* Work request *
Below are the records; pull every line that includes "panel".

------------------------------

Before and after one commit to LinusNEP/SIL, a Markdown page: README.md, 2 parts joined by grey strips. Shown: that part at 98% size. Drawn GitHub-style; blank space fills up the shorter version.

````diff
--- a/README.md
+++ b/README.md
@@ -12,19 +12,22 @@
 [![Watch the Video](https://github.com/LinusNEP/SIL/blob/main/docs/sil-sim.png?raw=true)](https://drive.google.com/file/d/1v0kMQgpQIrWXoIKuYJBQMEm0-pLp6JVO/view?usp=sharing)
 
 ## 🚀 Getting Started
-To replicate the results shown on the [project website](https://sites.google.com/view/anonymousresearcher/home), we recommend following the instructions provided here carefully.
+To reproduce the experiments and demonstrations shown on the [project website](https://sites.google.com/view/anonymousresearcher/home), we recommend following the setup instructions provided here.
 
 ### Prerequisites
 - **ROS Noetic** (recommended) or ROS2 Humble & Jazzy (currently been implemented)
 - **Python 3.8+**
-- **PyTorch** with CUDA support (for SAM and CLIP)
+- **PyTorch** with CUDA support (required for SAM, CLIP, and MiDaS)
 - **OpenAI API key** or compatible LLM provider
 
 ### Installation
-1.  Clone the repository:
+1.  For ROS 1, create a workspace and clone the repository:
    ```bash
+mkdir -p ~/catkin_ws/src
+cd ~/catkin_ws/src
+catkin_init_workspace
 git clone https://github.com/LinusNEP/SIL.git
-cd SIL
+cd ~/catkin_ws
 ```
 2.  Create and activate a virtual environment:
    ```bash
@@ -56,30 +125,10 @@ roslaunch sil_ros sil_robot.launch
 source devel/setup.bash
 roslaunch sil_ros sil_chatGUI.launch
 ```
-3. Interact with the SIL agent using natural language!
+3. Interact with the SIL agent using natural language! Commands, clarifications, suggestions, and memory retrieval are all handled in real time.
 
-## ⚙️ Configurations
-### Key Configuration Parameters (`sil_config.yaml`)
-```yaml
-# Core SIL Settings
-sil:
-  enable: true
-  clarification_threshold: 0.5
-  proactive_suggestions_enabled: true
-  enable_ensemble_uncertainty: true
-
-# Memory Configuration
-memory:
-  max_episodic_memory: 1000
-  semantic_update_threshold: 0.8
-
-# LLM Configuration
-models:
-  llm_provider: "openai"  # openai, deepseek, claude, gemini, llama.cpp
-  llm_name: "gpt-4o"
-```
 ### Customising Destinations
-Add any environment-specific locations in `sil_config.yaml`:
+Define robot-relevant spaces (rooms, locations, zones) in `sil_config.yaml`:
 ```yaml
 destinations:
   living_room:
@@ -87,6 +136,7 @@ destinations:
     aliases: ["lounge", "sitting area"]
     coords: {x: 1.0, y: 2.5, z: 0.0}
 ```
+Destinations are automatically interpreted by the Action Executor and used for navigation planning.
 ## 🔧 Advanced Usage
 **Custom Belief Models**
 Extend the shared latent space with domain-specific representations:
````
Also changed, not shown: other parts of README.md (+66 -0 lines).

------------------------------

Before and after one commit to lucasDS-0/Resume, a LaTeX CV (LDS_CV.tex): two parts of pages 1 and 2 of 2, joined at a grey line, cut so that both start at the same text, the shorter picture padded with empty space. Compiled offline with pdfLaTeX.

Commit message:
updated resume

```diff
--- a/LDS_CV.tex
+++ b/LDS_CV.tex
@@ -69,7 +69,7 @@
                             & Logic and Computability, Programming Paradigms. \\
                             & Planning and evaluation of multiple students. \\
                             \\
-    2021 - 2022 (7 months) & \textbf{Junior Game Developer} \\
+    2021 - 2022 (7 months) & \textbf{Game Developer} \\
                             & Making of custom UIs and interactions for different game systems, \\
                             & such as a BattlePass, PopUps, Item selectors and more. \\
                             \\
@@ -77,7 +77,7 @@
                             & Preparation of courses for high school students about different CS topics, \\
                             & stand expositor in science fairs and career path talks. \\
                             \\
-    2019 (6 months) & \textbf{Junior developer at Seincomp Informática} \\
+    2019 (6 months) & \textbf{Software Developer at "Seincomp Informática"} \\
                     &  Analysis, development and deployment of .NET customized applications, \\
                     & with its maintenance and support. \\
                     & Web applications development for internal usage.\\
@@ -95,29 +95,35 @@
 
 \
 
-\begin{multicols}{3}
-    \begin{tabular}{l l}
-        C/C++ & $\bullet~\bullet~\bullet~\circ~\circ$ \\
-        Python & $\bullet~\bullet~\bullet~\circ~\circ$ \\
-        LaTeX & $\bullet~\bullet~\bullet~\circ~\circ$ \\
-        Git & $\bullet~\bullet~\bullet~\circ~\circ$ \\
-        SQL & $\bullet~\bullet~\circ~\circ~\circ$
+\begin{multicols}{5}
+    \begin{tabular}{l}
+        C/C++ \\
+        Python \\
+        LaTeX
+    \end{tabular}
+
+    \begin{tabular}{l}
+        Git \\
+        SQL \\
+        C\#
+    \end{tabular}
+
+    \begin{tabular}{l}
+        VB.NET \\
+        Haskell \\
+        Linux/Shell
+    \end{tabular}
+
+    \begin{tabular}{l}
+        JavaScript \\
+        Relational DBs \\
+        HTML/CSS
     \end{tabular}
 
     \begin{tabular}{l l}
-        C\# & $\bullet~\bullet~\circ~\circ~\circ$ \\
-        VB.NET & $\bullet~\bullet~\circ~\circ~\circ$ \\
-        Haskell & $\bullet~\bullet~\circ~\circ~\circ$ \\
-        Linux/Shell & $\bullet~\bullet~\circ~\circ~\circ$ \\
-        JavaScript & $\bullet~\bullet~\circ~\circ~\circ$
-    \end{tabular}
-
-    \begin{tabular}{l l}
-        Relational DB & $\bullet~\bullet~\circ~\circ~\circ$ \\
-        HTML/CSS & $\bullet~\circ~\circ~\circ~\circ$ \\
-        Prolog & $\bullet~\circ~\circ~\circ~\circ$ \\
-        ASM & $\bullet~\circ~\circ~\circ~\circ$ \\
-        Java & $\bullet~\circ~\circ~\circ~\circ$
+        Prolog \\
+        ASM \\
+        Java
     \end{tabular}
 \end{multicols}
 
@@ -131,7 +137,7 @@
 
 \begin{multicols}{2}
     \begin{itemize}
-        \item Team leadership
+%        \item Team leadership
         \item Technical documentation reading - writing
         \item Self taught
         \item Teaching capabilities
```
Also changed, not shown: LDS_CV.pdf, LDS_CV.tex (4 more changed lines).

------------------------------

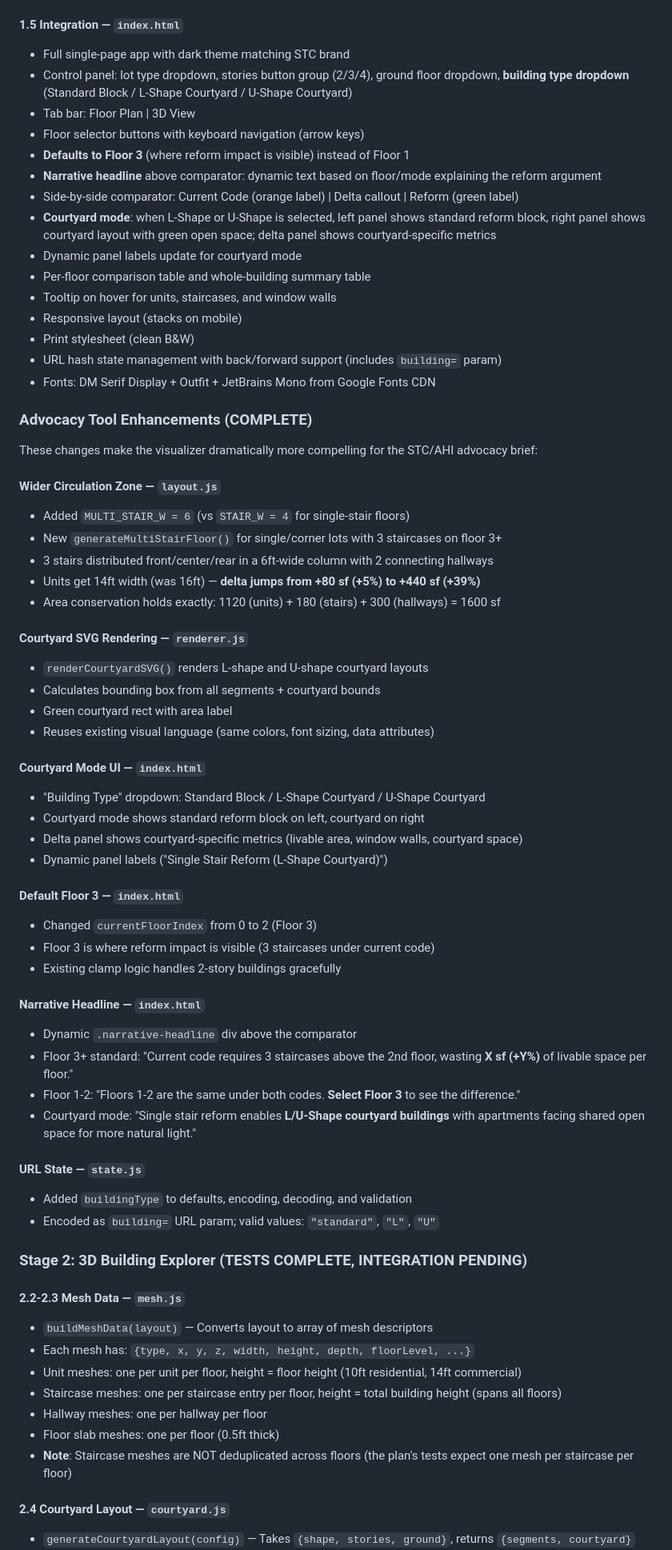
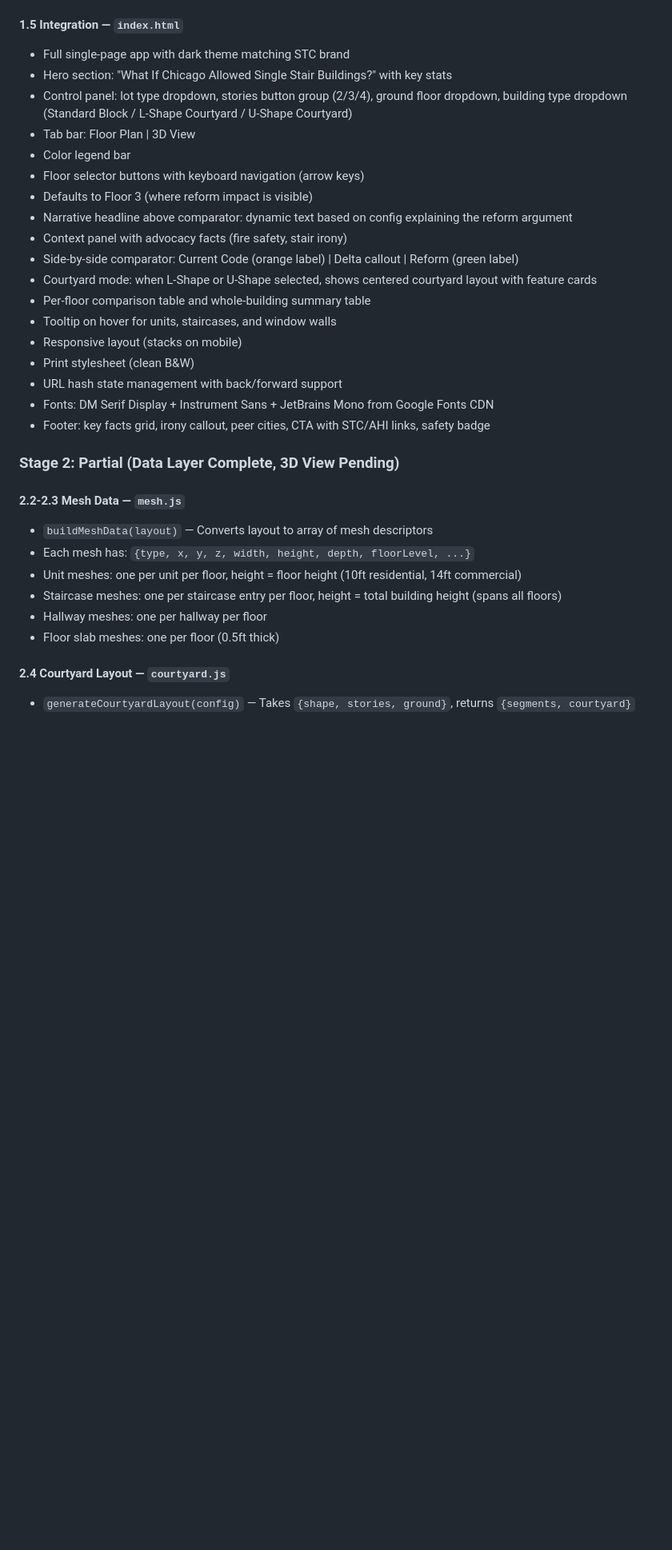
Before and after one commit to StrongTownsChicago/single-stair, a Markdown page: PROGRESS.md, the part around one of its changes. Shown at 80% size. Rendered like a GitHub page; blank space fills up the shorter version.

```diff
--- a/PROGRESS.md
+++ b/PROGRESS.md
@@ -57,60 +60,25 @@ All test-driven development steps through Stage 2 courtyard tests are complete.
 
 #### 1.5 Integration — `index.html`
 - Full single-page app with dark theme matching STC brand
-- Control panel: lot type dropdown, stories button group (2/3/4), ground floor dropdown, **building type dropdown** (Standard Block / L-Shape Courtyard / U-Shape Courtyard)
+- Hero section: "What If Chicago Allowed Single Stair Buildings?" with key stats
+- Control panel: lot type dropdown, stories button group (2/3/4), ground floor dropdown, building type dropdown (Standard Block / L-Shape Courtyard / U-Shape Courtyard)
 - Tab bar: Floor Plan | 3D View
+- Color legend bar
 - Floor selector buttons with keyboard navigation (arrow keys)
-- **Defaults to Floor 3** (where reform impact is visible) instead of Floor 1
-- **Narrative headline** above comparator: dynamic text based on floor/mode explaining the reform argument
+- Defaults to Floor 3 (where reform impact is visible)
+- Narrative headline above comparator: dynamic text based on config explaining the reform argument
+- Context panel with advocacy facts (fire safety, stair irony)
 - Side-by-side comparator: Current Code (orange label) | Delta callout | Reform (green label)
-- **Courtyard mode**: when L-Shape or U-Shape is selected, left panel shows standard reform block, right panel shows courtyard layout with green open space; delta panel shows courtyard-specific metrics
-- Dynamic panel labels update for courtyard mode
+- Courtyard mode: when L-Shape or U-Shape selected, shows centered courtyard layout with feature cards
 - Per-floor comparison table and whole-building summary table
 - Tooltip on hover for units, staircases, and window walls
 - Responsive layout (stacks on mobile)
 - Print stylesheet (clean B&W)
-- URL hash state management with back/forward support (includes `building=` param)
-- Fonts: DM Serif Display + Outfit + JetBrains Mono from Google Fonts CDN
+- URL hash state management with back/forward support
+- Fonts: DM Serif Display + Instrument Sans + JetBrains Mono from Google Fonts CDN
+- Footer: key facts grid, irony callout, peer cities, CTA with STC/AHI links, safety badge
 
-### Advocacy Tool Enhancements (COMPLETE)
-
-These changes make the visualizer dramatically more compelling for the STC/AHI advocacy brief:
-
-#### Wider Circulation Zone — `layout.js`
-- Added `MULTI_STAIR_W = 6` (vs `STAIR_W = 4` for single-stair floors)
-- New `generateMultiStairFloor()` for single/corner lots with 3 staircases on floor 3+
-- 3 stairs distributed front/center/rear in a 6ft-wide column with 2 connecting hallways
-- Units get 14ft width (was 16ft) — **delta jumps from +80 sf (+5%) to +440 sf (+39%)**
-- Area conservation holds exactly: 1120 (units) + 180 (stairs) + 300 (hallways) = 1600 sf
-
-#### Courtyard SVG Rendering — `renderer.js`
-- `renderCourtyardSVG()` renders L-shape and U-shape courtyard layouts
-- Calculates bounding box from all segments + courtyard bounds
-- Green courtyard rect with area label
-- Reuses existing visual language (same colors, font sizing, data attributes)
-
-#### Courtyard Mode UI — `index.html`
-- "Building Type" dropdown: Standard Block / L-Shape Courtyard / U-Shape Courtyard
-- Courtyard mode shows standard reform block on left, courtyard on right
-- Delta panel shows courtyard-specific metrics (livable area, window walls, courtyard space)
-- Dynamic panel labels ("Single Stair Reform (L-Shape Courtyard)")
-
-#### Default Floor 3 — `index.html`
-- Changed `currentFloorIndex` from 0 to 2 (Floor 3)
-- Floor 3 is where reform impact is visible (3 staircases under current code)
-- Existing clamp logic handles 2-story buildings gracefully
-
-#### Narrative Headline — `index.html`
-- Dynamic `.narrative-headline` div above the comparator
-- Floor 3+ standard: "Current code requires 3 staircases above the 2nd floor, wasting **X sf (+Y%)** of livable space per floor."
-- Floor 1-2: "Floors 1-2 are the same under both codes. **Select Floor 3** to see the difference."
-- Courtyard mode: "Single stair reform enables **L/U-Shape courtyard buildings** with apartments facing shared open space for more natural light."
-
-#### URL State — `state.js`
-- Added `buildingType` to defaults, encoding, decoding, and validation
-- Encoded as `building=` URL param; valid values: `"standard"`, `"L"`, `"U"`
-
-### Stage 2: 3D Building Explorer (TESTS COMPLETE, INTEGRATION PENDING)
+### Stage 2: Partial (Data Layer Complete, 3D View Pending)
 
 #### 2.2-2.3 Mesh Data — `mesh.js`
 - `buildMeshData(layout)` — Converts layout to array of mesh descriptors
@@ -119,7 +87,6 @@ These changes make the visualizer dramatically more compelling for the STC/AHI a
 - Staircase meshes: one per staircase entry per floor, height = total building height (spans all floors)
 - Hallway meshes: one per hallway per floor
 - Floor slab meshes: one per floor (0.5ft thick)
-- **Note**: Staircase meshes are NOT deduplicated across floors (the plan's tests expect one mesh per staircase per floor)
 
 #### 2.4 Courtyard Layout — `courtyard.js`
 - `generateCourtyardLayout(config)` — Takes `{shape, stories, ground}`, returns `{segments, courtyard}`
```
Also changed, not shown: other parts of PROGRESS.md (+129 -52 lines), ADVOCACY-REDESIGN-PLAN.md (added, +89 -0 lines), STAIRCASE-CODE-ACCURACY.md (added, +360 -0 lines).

------------------------------

* Response below *
-- Control panel: lot type dropdown, stories button group (2/3/4), ground floor dropdown, **building type dropdown** (Standard Block / L-Shape Courtyard / U-Shape Courtyard)
+- Control panel: lot type dropdown, stories button group (2/3/4), ground floor dropdown, building type dropdown (Standard Block / L-Shape Courtyard / U-Shape Courtyard)
+- Context panel with advocacy facts (fire safety, stair irony)
-- **Courtyard mode**: when L-Shape or U-Shape is selected, left panel shows standard reform block, right panel shows courtyard layout with green open space; delta panel shows courtyard-specific metrics
-- Dynamic panel labels update for courtyard mode
-- Delta panel shows courtyard-specific metrics (livable area, window walls, courtyard space)
-- Dynamic panel labels ("Single Stair Reform (L-Shape Courtyard)")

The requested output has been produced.